**Your objective**:
Using "docs" as the search string, find the matching lines below and copy them.

[Records shown — start]

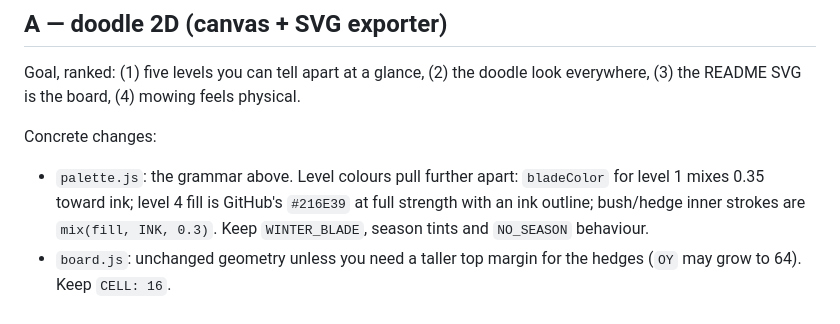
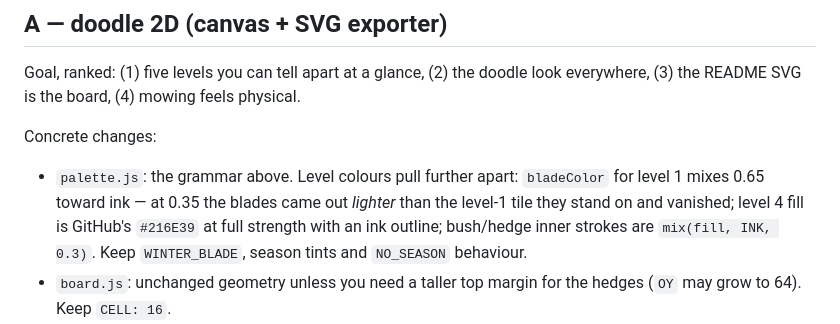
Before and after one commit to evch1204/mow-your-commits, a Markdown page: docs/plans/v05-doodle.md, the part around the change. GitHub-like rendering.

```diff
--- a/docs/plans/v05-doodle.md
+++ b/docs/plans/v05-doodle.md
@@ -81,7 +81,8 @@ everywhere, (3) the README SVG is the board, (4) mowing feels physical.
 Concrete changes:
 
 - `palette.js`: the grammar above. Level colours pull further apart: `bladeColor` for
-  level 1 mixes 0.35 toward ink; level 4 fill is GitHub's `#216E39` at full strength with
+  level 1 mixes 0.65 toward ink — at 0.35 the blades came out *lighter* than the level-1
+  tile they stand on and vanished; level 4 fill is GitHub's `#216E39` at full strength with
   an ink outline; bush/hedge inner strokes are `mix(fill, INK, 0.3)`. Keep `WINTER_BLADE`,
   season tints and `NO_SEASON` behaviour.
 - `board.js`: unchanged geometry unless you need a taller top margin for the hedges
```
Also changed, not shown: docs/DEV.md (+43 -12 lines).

[Records shown — finish]

**Worked solution**:
Before and after one commit to evch1204/mow-your-commits, a Markdown page: docs/plans/v05-doodle.md, the part around the change. GitHub-like rendering.
--- a/docs/plans/v05-doodle.md
+++ b/docs/plans/v05-doodle.md
Also changed, not shown: docs/DEV.md (+43 -12 lines).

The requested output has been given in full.